Humans have been trying repeatedly to find signs of life on Mars since the launch of the Viking missions in the 1970s. Now, half a century later, NASA’s Curiosity and Perseverance rovers can only detect simple organic molecules in very low amounts. These results raise some questions: Are current state-of-the-art equipment or the properties of the material inside Martian rocks limiting our ability to find evidence of life?
Scientists at the Spanish Astrobiology Research Center tested instruments that are currently being sent to Mars together with advanced laboratory equipment, using them to analyze samples from the “Redstone”. Redstone is the fossilized remains of sediments located in a river delta in Chile’s Atacama Desert. These deposits were formed under extremely arid conditions 160-100 million years ago and have similar geological characteristics to the Jezero crater that Perseverance is studying on Mars.
However, an analysis of detection instruments in service on Mars showed that they were barely able to detect, within detection limits, the signatures of molecular fossils, organic compounds formed after the decomposition of organic components of ancient organisms that remain in rock formations.

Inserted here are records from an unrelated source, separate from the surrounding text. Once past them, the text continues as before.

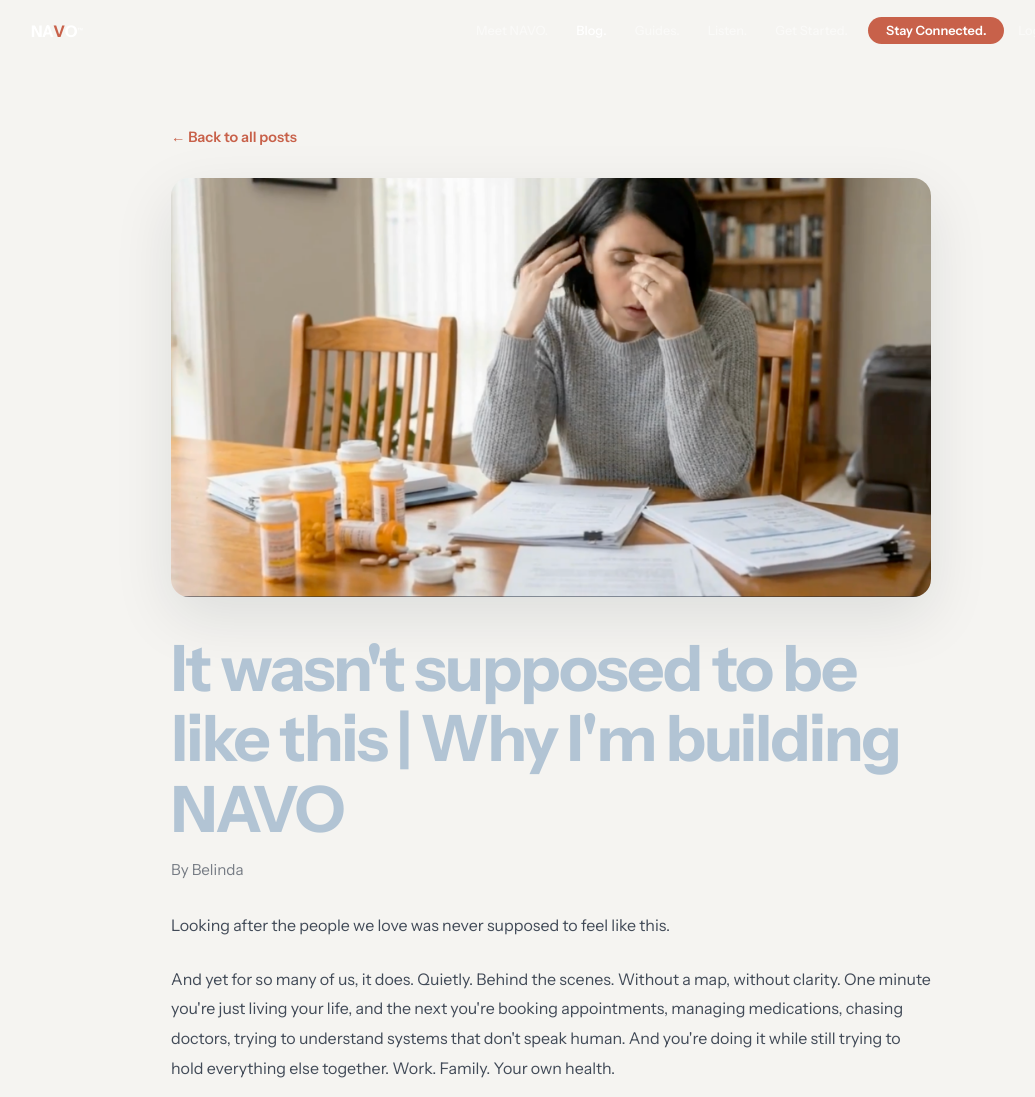
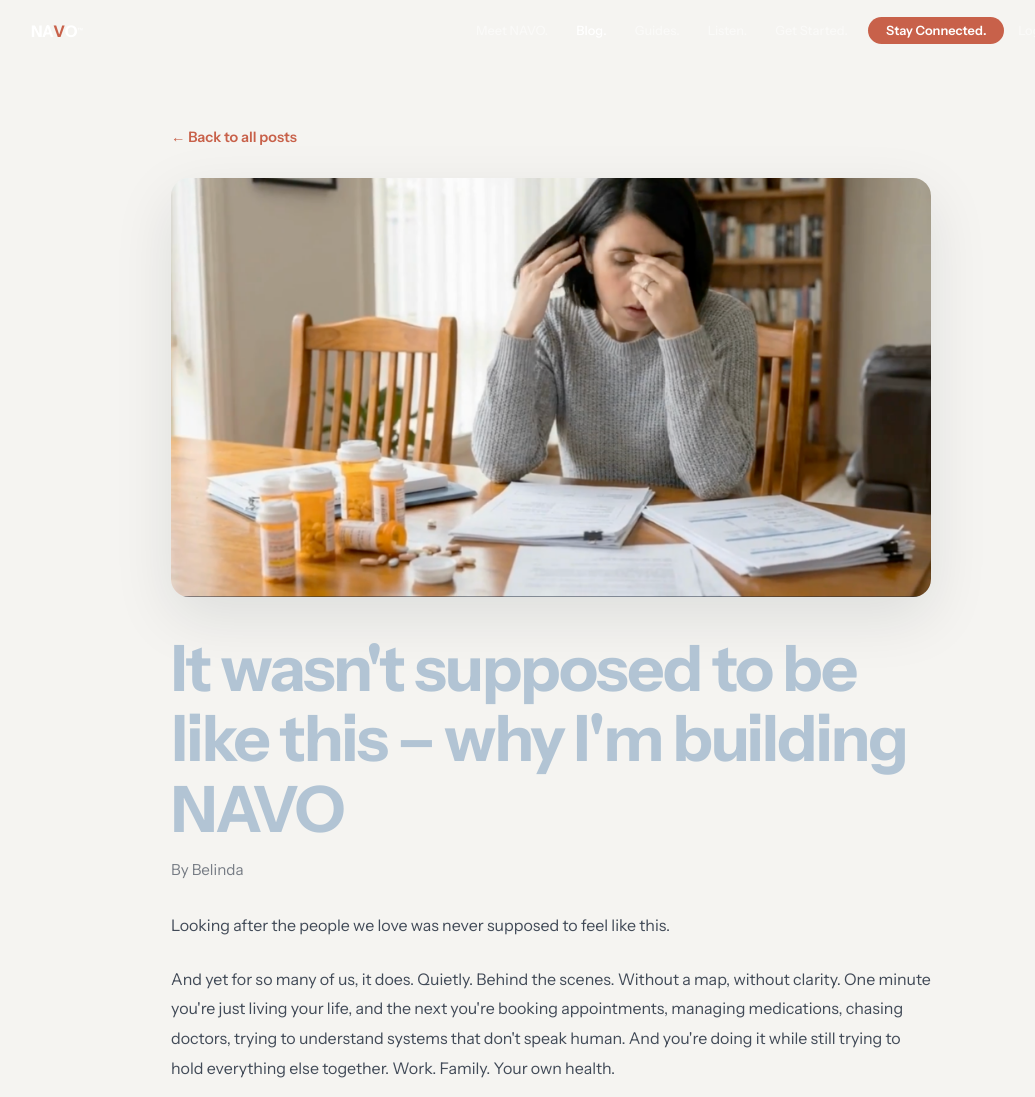
Before and after one commit to BlogMeetNavo/navo-blog, an Eleventy site: page src/posts/why-im-building-navo.md in a window 1280 px wide. Shown: the top 1097 px of the page, without its empty margins (89-1124 px from the left). Built offline with nearby package versions, Linux system fonts and the light colour scheme; Eleventy itself is replaced by a stand-in of ours; files that its build step writes are made by us from their sources.

Commit message:
Update Blog Posts “why-im-building-navo”

```diff
--- a/src/posts/why-im-building-navo.md
+++ b/src/posts/why-im-building-navo.md
@@ -1,6 +1,5 @@
 ---
-layout: post.njk
-title: It wasn't supposed to be like this | Why I'm building NAVO
+title: It wasn't supposed to be like this – why I'm building NAVO
 slug: why-im-building-navo
 date: 2026-06-19T13:22:00.000+10:00
 author: Belinda
@@ -17,6 +16,7 @@ tags:
   - posts
 cta_type: video
 cta_link: https://listen.meetnavo.com?v=1-it-wasn-t-supposed-to-be-like-this
+layout: post.njk
 ---
 Looking after the people we love was never supposed to feel like this.
 
```
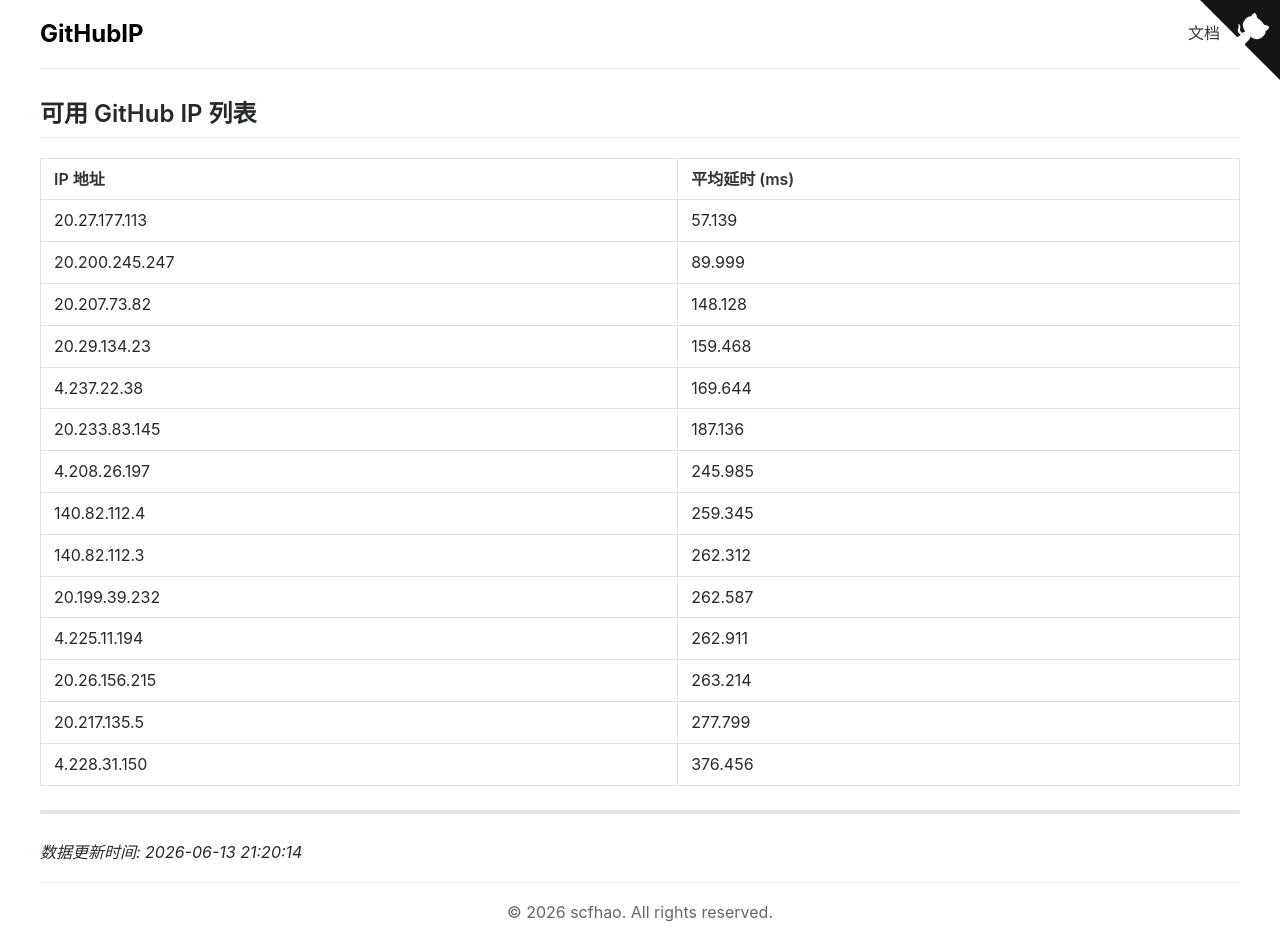
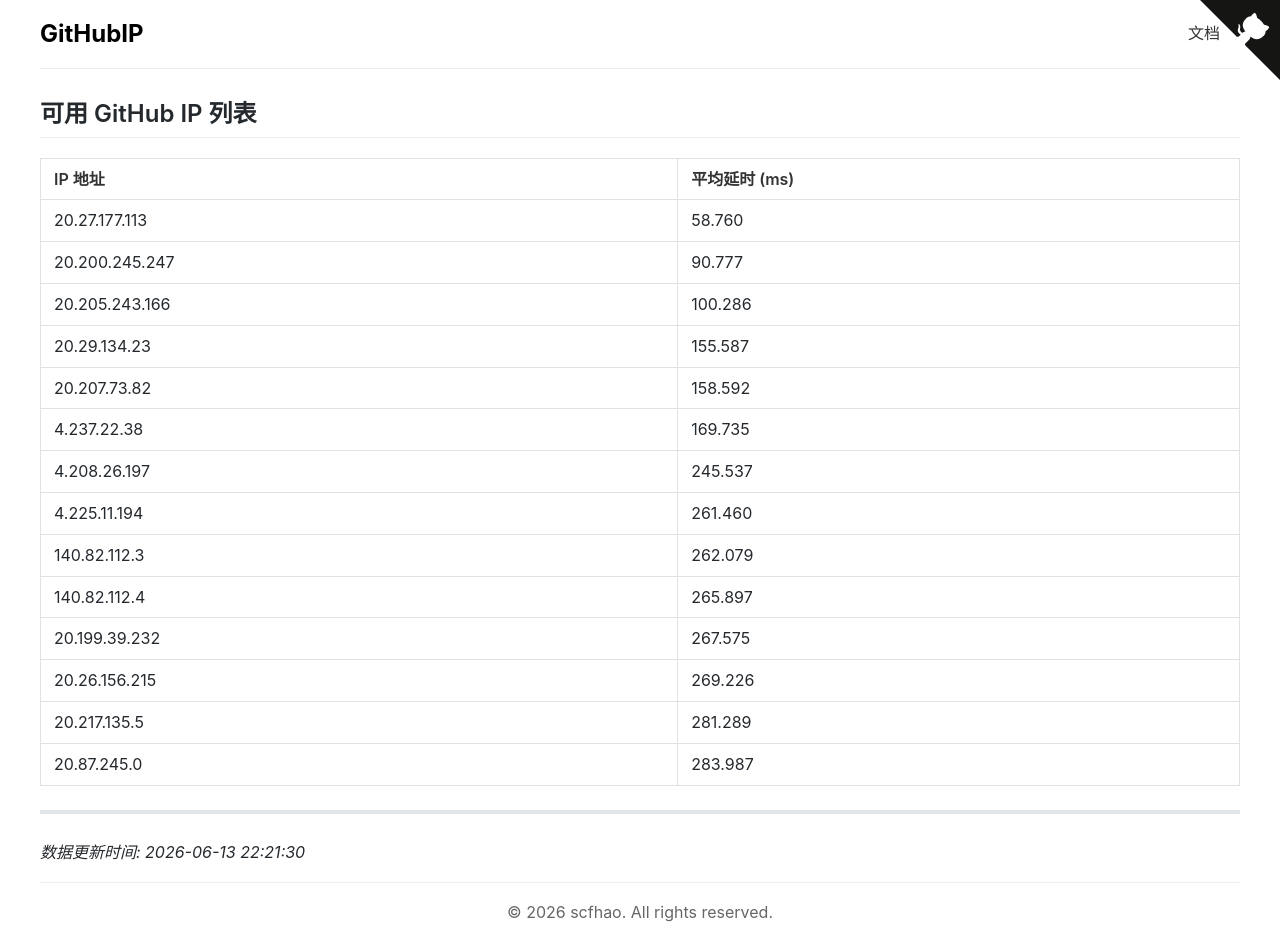
Before and after one commit to scfhao/GitHubIP, a Jekyll site: the page built from index.md, in a window 1280 px wide. Built offline with Jekyll 4.4.1, drawn with Linux system fonts in a browser that asks for light colours.

Commit message:
自动脚本执行 - 2026-06-13 22:21:30

```diff
--- a/index.md
+++ b/index.md
@@ -1,28 +1,28 @@
 ---
 layout: home
 title: GitHub IP 列表
-date: 2026-06-13 21:20:14
+date: 2026-06-13 22:21:30
 ---
 
 ## 可用 GitHub IP 列表
 
 | IP 地址 | 平均延时 (ms) |
 |---------|--------------|
-| 20.27.177.113 | 57.139 |
-| 20.200.245.247 | 89.999 |
-| 20.207.73.82 | 148.128 |
-| 20.29.134.23 | 159.468 |
-| 4.237.22.38 | 169.644 |
-| 20.233.83.145 | 187.136 |
-| 4.208.26.197 | 245.985 |
-| 140.82.112.4 | 259.345 |
-| 140.82.112.3 | 262.312 |
-| 20.199.39.232 | 262.587 |
-| 4.225.11.194 | 262.911 |
-| 20.26.156.215 | 263.214 |
-| 20.217.135.5 | 277.799 |
-| 4.228.31.150 | 376.456 |
+| 20.27.177.113 | 58.760 |
+| 20.200.245.247 | 90.777 |
+| 20.205.243.166 | 100.286 |
+| 20.29.134.23 | 155.587 |
+| 20.207.73.82 | 158.592 |
+| 4.237.22.38 | 169.735 |
+| 4.208.26.197 | 245.537 |
+| 4.225.11.194 | 261.460 |
+| 140.82.112.3 | 262.079 |
+| 140.82.112.4 | 265.897 |
+| 20.199.39.232 | 267.575 |
+| 20.26.156.215 | 269.226 |
+| 20.217.135.5 | 281.289 |
+| 20.87.245.0 | 283.987 |
 
 ---
 
-*数据更新时间: 2026-06-13 21:20:14*
+*数据更新时间: 2026-06-13 22:21:30*
```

If life did exist on Mars billions of years ago, there would have been low levels of organic matter, and the findings suggest that such low levels of organic matter would be difficult or impossible to detect with current techniques on Mars. The researchers also emphasized the need to bring samples back to Earth, so that the final conclusion on whether life ever existed on Mars can be drawn.